Duty 1

Set the overall strategic direction of their area of responsibility in partnership with the Board (or equivalent), encouraging employees to buy into the organisation’s vision.

Duty 2

Lead on the development and critical review of operational policies and practices within their area of responsibility, to ensure they are aligned to the needs of the organisation and remain fit for purpose and sustainable.

Duty 3

Lead and influence agreed projects to deliver organisational strategy such as change and agile transformation programmes, diversification, new product implementation, and customer experience improvement.

Duty 4

Make decisions about organisational resource requirements (budgets, people, technology) based on strategic insight and reliable evidence.

Duty 5

Lead and respond to crisis management, assessing the risks and opportunities which could affect the business/department performance, and finding solutions that meet the needs of both the organisation and its customers/stakeholders in a responsible and ethical way.

Duty 6

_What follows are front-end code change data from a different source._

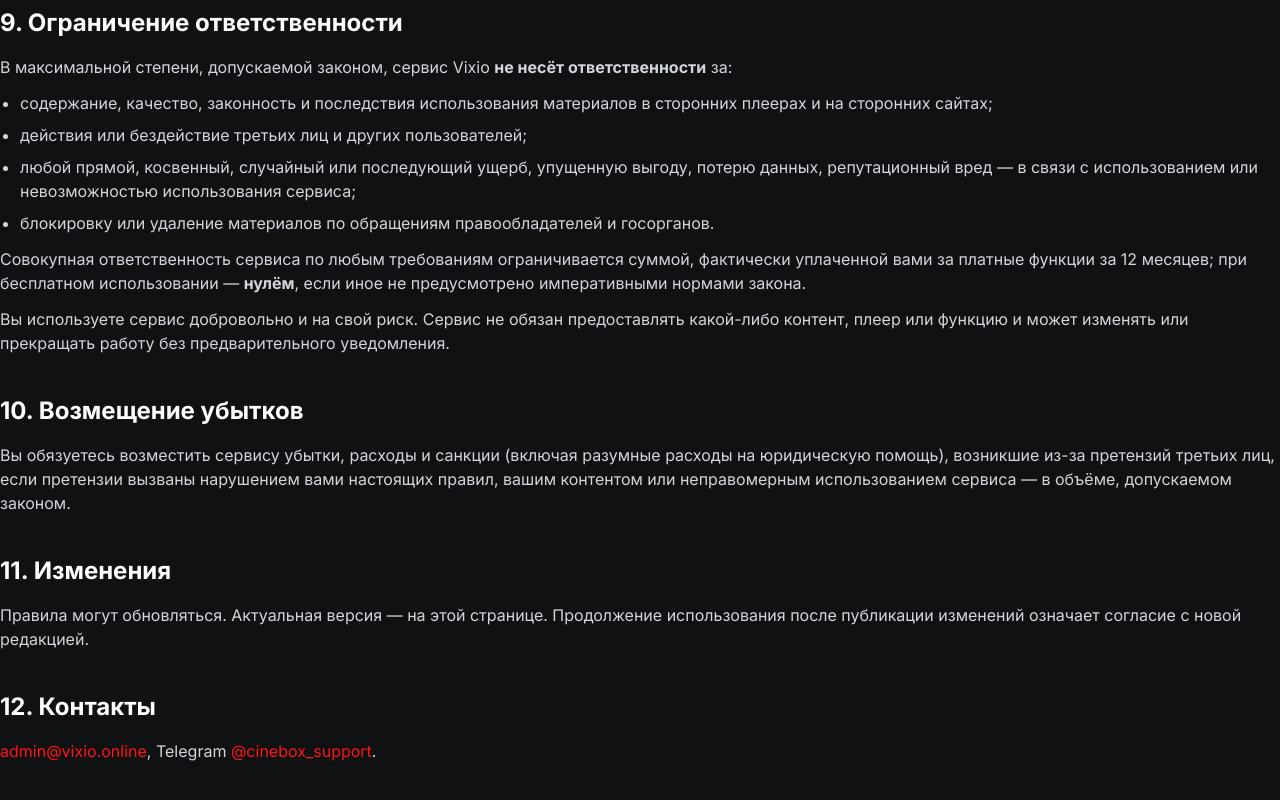
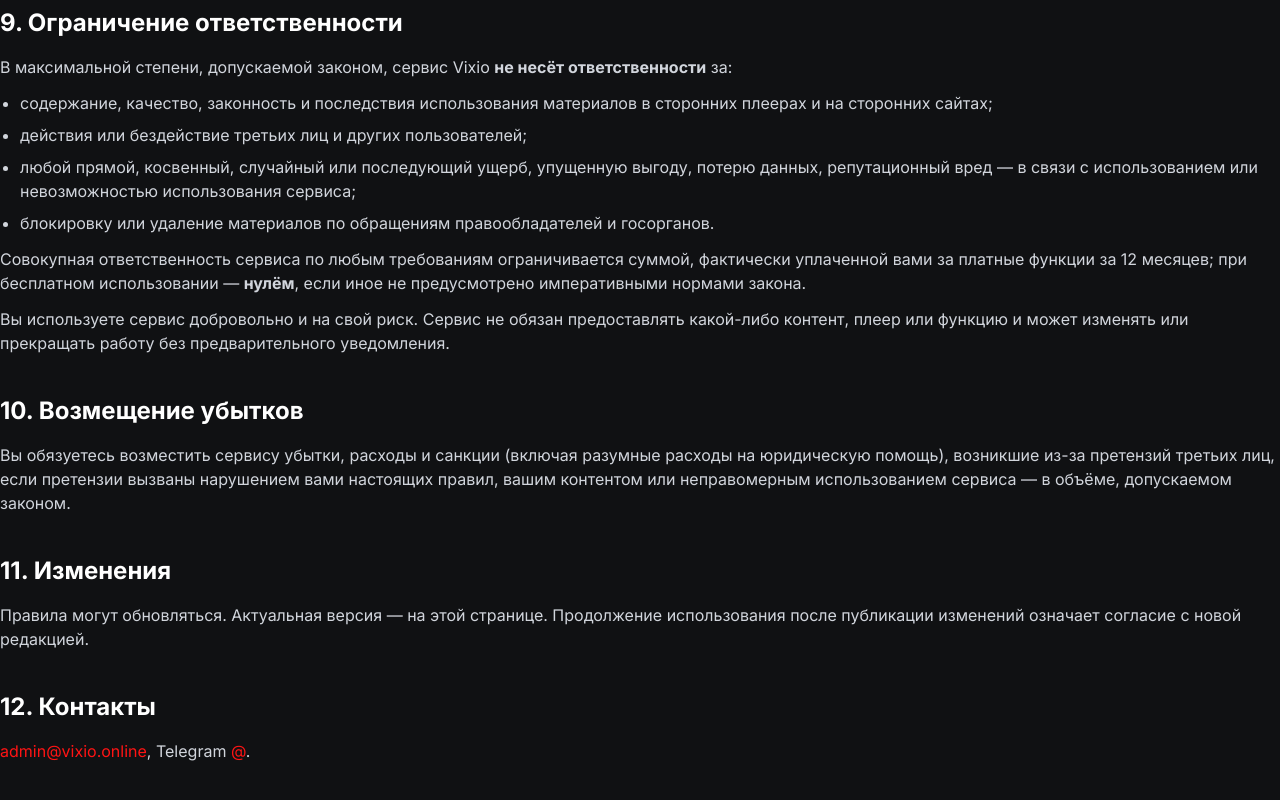
Before and after one commit to Ri4yy/streaming, a Next.js app: page /terms in a window 1280 px wide. Shown: the part 1928-2728 px from the top of the page. Built offline with nearby package versions, Linux system fonts and the light colour scheme; no server answers.

Commit message:
feat: implement global header, footer, search modal, static pages, and automated sitemap generation

```diff
--- a/src/app/(main)/privacy/page.tsx
+++ b/src/app/(main)/privacy/page.tsx
@@ -29,7 +29,7 @@
                     <p className="mb-2">По вопросам персональных данных, удаления аккаунта и реализации ваших прав:</p>
                     <ul className="list-disc pl-5 space-y-1">
                         <li>e-mail: <a href="mailto:admin@vixio.online" className="text-theme-main hover:underline">admin@vixio.online</a></li>
-                        <li>Telegram: <a href="https://t.me/cinebox_support" target="_blank" rel="noopener noreferrer" className="text-theme-main hover:underline">@cinebox_support</a></li>
+                        <li>Telegram: <a href={`https://t.me/${process.env.NEXT_PUBLIC_BOT_USERNAME}`} target="_blank" rel="noopener noreferrer" className="text-theme-main hover:underline">@{process.env.NEXT_PUBLIC_BOT_USERNAME}</a></li>
                     </ul>
                 </section>
 
--- a/src/app/(main)/terms/page.tsx
+++ b/src/app/(main)/terms/page.tsx
@@ -108,7 +108,7 @@
 
                 <section>
                     <h2 className="text-2xl font-bold text-white mb-4">12. Контакты</h2>
-                    <p><a href="mailto:admin@vixio.online" className="text-theme-main hover:underline">admin@vixio.online</a>, Telegram <a href="https://t.me/cinebox_support" target="_blank" rel="noopener noreferrer" className="text-theme-main hover:underline">@cinebox_support</a>.</p>
+                    <p><a href="mailto:admin@vixio.online" className="text-theme-main hover:underline">admin@vixio.online</a>, Telegram <a href={`https://t.me/${process.env.NEXT_PUBLIC_BOT_USERNAME}`} target="_blank" rel="noopener noreferrer" className="text-theme-main hover:underline">@{process.env.NEXT_PUBLIC_BOT_USERNAME}</a>.</p>
                 </section>
             </div>
         </main>
--- a/src/app/sitemap.ts
+++ b/src/app/sitemap.ts
@@ -37,12 +37,6 @@
       changeFrequency: 'weekly',
       priority: 0.7,
     },
-    {
-      url: `${baseUrl}/books`,
-      lastModified: new Date(),
-      changeFrequency: 'weekly',
-      priority: 0.7,
-    },
   ];
 
   // Fetch collections to include in sitemap
--- a/src/components/Footer/index.tsx
+++ b/src/components/Footer/index.tsx
@@ -46,11 +46,8 @@
                     <div className="flex flex-col gap-4 items-start md:items-end">
                         <h3 className="text-white font-medium uppercase tracking-wider text-sm mb-2">Социальные сети</h3>
                         <div className="flex gap-x-4">
-                            <a href="https://t.me/cinebox_cinema_bot" target="_blank" title="Перейти в Telegram-бота" className="group relative cursor-pointer w-12 h-12 flex justify-center items-center rounded-[16px] bg-[#0088cc]/10 border border-[#0088cc]/20 text-[#0088cc] hover:bg-[#0088cc]/20 hover:border-[#0088cc]/40 hover:shadow-[0_0_15px_rgba(0,136,204,0.15)] transition-all duration-300">
+                            <a href={`https://t.me/${process.env.NEXT_PUBLIC_BOT_USERNAME}`} target="_blank" title="Перейти в Telegram-бота" className="group relative cursor-pointer w-12 h-12 flex justify-center items-center rounded-[16px] bg-[#0088cc]/10 border border-[#0088cc]/20 text-[#0088cc] hover:bg-[#0088cc]/20 hover:border-[#0088cc]/40 hover:shadow-[0_0_15px_rgba(0,136,204,0.15)] transition-all duration-300">
                                 <BsTelegram className='w-6 h-6 drop-shadow-[0_0_4px_rgba(0,136,204,0.3)]'/>
-                            </a>
-                            <a href="https://vk.com/" className="group relative cursor-pointer w-12 h-12 flex justify-center items-center rounded-full border border-white/10 bg-white/5 backdrop-blur-md hover:bg-white/20 transition-all duration-300">
-                                <SlSocialVkontakte className='w-5 h-5 text-gray-300 group-hover:text-white transition-colors duration-300'/>
                             </a>
                         </div>
                     </div>
--- a/src/components/Header/index.tsx
+++ b/src/components/Header/index.tsx
@@ -71,7 +71,7 @@
         { path: '/anime', label: 'Аниме' },
         { path: '/games', label: 'Игры' },
         { path: '/collections', label: 'Подборки' },
-        { path: '/books', label: 'Книги' },
+
     ];
 
     const navRef = React.useRef<HTMLUListElement>(null);
@@ -138,7 +138,7 @@
         <>
             <header className={`flex justify-between items-center px-8 py-1 rounded-2xl backdrop-blur-xl bg-black/40 border border-white/10 shadow-lg shadow-black/20 w-[98%] left-[1%] absolute ${scrollDirection === "down" ? "-top-24 " : "fixed"} top-2 transition-all duration-500 z-[60]`}>
                 <Link
-                    href="https://t.me/cinebox_cinema_bot"
+                    href={`https://t.me/${process.env.NEXT_PUBLIC_BOT_USERNAME}`}
                     target="_blank"
                     title="Перейти в Telegram-бота"
                     className="flex items-center justify-center w-10 h-10 rounded-[14px] bg-[#0088cc]/10 border border-[#0088cc]/20 text-[#0088cc] hover:bg-[#0088cc]/20 hover:border-[#0088cc]/40 hover:shadow-[0_0_15px_rgba(0,136,204,0.15)] transition-all duration-300"
--- a/src/components/ModalSearch/index.tsx
+++ b/src/components/ModalSearch/index.tsx
@@ -29,7 +29,6 @@
     { id: 'series', name: 'Сериалы' },
     { id: 'anime', name: 'Аниме' },
     { id: 'games', name: 'Игры' },
-    { id: 'books', name: 'Книги' },
 ];
 
 const categoryPlaceholders: Record<string, string[]> = {
@@ -202,7 +201,6 @@
                                     <ResultGroup title="Сериалы" items={(results as GroupedGlobalSearchResults).series} onSelect={() => setActiveSearch(false)} />
                                     <ResultGroup title="Аниме" items={(results as GroupedGlobalSearchResults).anime} onSelect={() => setActiveSearch(false)} />
                                     <ResultGroup title="Игры" items={(results as GroupedGlobalSearchResults).games} onSelect={() => setActiveSearch(false)} />
-                                    <ResultGroup title="Книги" items={(results as GroupedGlobalSearchResults).books} onSelect={() => setActiveSearch(false)} />
 
                                     {Object.values(results as GroupedGlobalSearchResults).every(arr => arr.length === 0) && (
                                         <p className="text-gray-400 text-center py-8">Ничего не найдено</p>
```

Lead people development including talent management, succession planning, workforce design, and coaching, and mentoring arrangements for people within their area of responsibility.

Duty 7

Promote an ethical, inclusive, innovative, and supportive culture that generates continuous business improvement.

Duty 8

Report to the Board (or relevant governance/management structure) on the progress of their operational activities towards achieving business goals.

Duty 9

Cultivate and maintain collaborative relationships with key senior internal and external stakeholders to influence key decision makers as appropriate.

Duty 10

Shape the approach to external communications for their area of responsibility and ensure it aligns with any wider organisational communications strategy.

Duty 11

Proactively keep up to date with social, economic and technological trends and developments relevant to their area of responsibility and wider organisation, and promote innovation to address changing requirements and to take advantage of new opportunities.

Duty 12

Ensure that their area of responsibility is compliant with internal governance, such as any assurance framework requirements, and with external governance, such as any regulatory and statutory requirements.